Other missing Malaysians
Koh’s disappearance in an urban environment in, until recently, moderate-Muslim Malaysia is one of a number of “missing” cases SUHAKAM is investigating.
The national human rights commission is also investigating the disappearances of social activist Amri Che Mat, Pastor Joshua Hilmy and his wife Ruth Sitepu.
Amri, the founder of non-profit organisation Perlis Hope, went missing on 24 November 2016. His vehicle was found abandoned.
There has been media speculation that he was promoting the Shia ideology, a branch of Islam that the majority-Sunni Malaysian Muslims reject.

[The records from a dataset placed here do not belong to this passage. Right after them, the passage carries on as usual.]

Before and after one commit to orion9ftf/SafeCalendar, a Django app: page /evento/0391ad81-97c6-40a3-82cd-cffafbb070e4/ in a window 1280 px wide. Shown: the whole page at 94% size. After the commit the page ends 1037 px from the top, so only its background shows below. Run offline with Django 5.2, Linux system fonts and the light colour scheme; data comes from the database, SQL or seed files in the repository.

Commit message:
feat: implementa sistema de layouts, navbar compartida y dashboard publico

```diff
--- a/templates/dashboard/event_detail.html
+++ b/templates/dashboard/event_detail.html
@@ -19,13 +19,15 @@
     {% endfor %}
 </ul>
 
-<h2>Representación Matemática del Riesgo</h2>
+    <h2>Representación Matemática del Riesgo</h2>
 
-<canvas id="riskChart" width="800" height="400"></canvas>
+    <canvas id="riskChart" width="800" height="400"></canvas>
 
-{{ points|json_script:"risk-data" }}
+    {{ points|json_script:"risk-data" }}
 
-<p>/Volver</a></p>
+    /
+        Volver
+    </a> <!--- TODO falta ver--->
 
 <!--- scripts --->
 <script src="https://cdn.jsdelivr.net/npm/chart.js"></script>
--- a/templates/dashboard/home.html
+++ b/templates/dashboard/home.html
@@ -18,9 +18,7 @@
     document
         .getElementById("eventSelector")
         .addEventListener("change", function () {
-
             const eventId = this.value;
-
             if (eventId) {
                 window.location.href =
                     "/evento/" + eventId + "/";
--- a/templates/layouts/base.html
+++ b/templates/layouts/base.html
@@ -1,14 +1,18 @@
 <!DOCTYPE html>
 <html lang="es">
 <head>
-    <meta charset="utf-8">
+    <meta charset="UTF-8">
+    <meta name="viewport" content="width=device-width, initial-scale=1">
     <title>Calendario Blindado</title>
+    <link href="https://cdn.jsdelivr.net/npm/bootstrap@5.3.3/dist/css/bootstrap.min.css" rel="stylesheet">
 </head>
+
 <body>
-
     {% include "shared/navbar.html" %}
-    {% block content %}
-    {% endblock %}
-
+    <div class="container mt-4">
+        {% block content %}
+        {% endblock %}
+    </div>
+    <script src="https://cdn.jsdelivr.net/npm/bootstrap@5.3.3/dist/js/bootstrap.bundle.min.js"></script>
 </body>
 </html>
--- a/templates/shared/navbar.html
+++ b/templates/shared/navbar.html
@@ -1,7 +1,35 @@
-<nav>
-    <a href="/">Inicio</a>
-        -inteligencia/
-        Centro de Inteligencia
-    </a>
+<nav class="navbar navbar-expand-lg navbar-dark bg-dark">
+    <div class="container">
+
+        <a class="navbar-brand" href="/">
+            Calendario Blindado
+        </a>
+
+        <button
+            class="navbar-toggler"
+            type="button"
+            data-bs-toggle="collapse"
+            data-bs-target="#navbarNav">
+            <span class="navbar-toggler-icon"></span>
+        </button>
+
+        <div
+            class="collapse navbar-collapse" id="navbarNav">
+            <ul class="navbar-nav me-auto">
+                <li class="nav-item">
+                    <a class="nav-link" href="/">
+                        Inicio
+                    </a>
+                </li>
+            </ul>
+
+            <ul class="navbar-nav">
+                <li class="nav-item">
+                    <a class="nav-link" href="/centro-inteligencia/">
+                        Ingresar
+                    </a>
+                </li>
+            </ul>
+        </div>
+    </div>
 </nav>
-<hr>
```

Amri’s wife has denied the alleged link to Shi’ism.
Joshua Hilmy, a Malay who converted to Christianity, and his wife Ruth, a Christian from Kalimantan in Borneo, were reported missing on 6 March 2017.
Non-Muslim minority groups remain concerned they could have been abducted by Muslim vigilantes, given the rise of an intolerant strain of Islam in Malaysia that seeks to impose Sharia (Islamic law), mandating amputations.
Their cases, as well as Koh’s, are being closely watched because police have been unable to provide answers after months of investigations.
‘They know what happened’
Close friends of the Koh family who attended the inquiry, which last sat in November before reconvening this month, said police were refusing to disclose any information.
“They know what has happened,” one source, who wanted to remain anonymous because “people are being followed and live in fear of also being abducted”, told World Watch Monitor. “The government can’t play with people’s lives.”
Concerned Malaysians are also asking why the police were less than forthcoming in helping SUHAKAM to uncover the truth, and appeared to want to stop the inquiry.
They said the reputation of the Royal Malaysian Police, respected for its competent track record in solving crimes, is at stake.
The chairman of SUHAKAM, Razali Ismail, acknowledged yesterday that the Koh case was a matter of huge public interest.
“The family has come to talk to us for all these months,” he said. “We really must understand their concerns and, more importantly, the public’s concerns and the various implications. In no way will SUHAKAM pull back from this investigation.”
Razali also said that the commission would play a very “constructive” role in the trial, and that it would do whatever was required, within legal boundaries.
Koh’s family were incensed last year when they heard police had been investigating whether the pastor had been proselytising Muslims, instead of focusing on pursuing his captors. In 2011 Koh had been accused of proselytising Muslims, and had also received bullets in the mail.
While freedom of religion is enshrined in the Malaysian constitution, the government forbids conversion of Muslims.
Koh’s wife Susanna had testified before the public inquiry that her husband had always been very careful to remind staff at his charitable organisation that they were not to proselytise, though she said the charity was “not linked to any religion” and was “not a Christian entity”.
Thomas Fann, from CAGED, claims there has been a lack of urgency in police investigations in all missing-persons cases.
His organisation has also catalogued the disappearances of five other Malaysians of Indian origin in 2011, 2013, 2015 and 2016, some of whom were taken by men in uniform.
CAGED claims that there was little or no public outcry then because they may have been involved in gang-related activities, and such disappearances were a modus operandi the authorities used to deal with “troublesome people”.
“We didn’t care then, but now religious minorities are being targeted,” Fann said.
CAGED wants the rule of law to apply to all citizens; for police to use all the resources available to them to resolve who is behind the abductions; for no-one to be denied a fair trial; and for families to be provided with regular updates of investigations.
Malaysian Christians meanwhile fear that if Lam is convicted of Koh’s kidnap, or even freed because of a lack of evidence, the human rights inquiry will be stalled for a long time and the hope of justice for his family will be more than likely snuffed out.